Work to complete: Return all the data exactly, keeping the pictures out.

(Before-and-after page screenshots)
::::

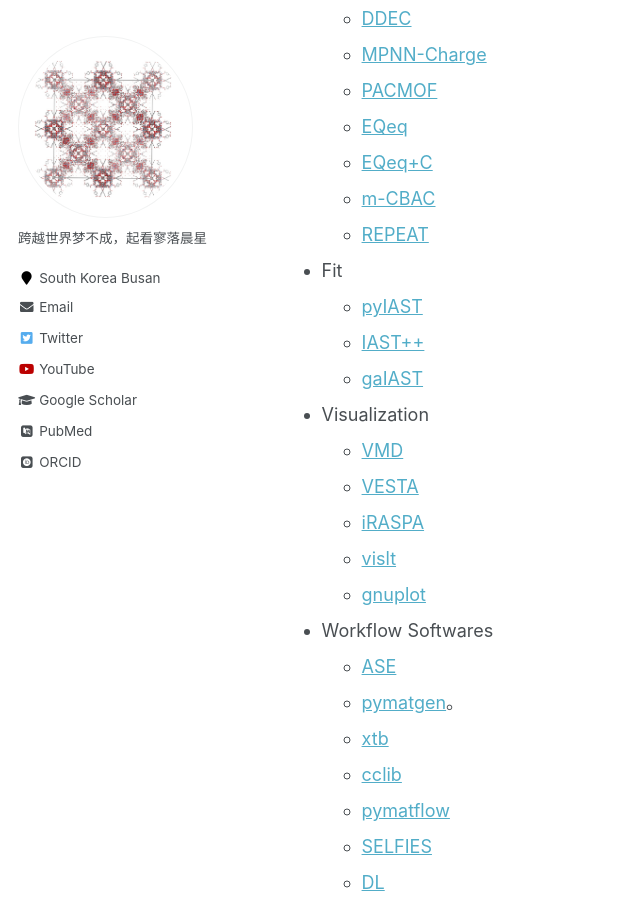
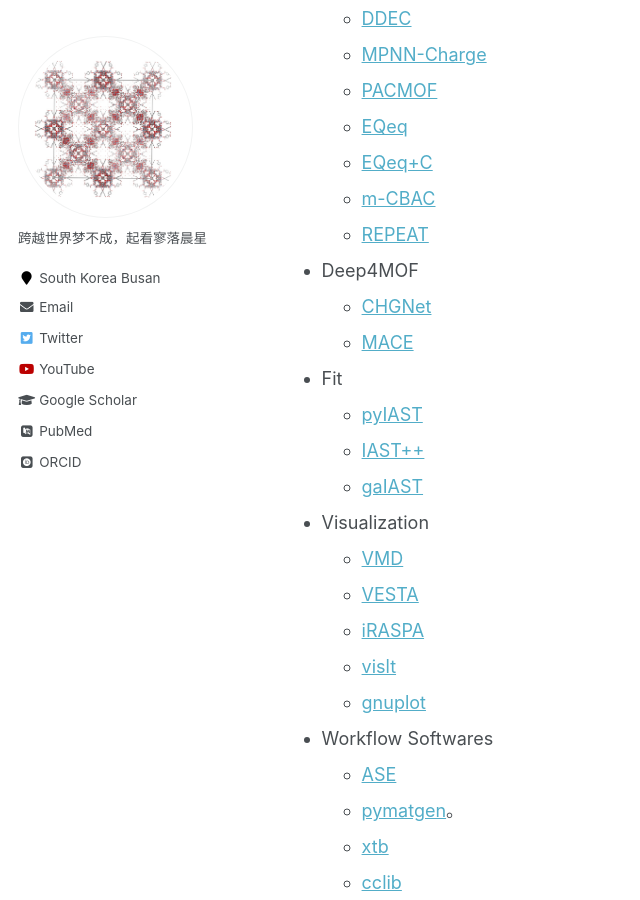
Before and after one commit to sxm13/ZGBshenxiaomoCV.github.io, a Jekyll site: the page built from _pages/markdown.md, in a window 1280 px wide and 900 px high, scrolled down 1345 px. Shown: the whole window, without its empty margins (0-640 px from the left). Built offline with Jekyll 4.4.1, drawn with Linux system fonts in a browser that asks for light colours; some web fonts are replaced.

Commit message:
Update markdown.md

```diff
--- a/_pages/markdown.md
+++ b/_pages/markdown.md
@@ -46,6 +46,9 @@ redirect_from:
   * [EQeq+C](https://pubs.acs.org/doi/10.1021/acs.jctc.5b00037)
   * [m-CBAC](https://pubs.acs.org/doi/10.1021/acs.jpcc.0c01524)
   * [REPEAT](https://github.com/uowoolab/REPEAT-Assigner)
+* Deep4MOF
+  * [CHGNet](https://github.com/CederGroupHub/chgnet)
+  * [MACE](https://mace-docs.readthedocs.io/en/latest/guide/training.html#data-keys)
 * Fit
   * [pyIAST](https://github.com/CorySimon/pyIAST/)
   * [IAST++](https://sangwon91.github.io/IASTpp/)
```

::::

Solved exercise:
Before and after one commit to sxm13/ZGBshenxiaomoCV.github.io, a Jekyll site: the page built from _pages/markdown.md, in a window 1280 px wide and 900 px high, scrolled down 1345 px. Shown: the whole window, without its empty margins (0-640 px from the left). Built offline with Jekyll 4.4.1, drawn with Linux system fonts in a browser that asks for light colours; some web fonts are replaced.

Commit message:
Update markdown.md

```diff
--- a/_pages/markdown.md
+++ b/_pages/markdown.md
@@ -46,6 +46,9 @@ redirect_from:
   * [EQeq+C](https://pubs.acs.org/doi/10.1021/acs.jctc.5b00037)
   * [m-CBAC](https://pubs.acs.org/doi/10.1021/acs.jpcc.0c01524)
   * [REPEAT](https://github.com/uowoolab/REPEAT-Assigner)
+* Deep4MOF
+  * [CHGNet](https://github.com/CederGroupHub/chgnet)
+  * [MACE](https://mace-docs.readthedocs.io/en/latest/guide/training.html#data-keys)
 * Fit
   * [pyIAST](https://github.com/CorySimon/pyIAST/)
   * [IAST++](https://sangwon91.github.io/IASTpp/)
```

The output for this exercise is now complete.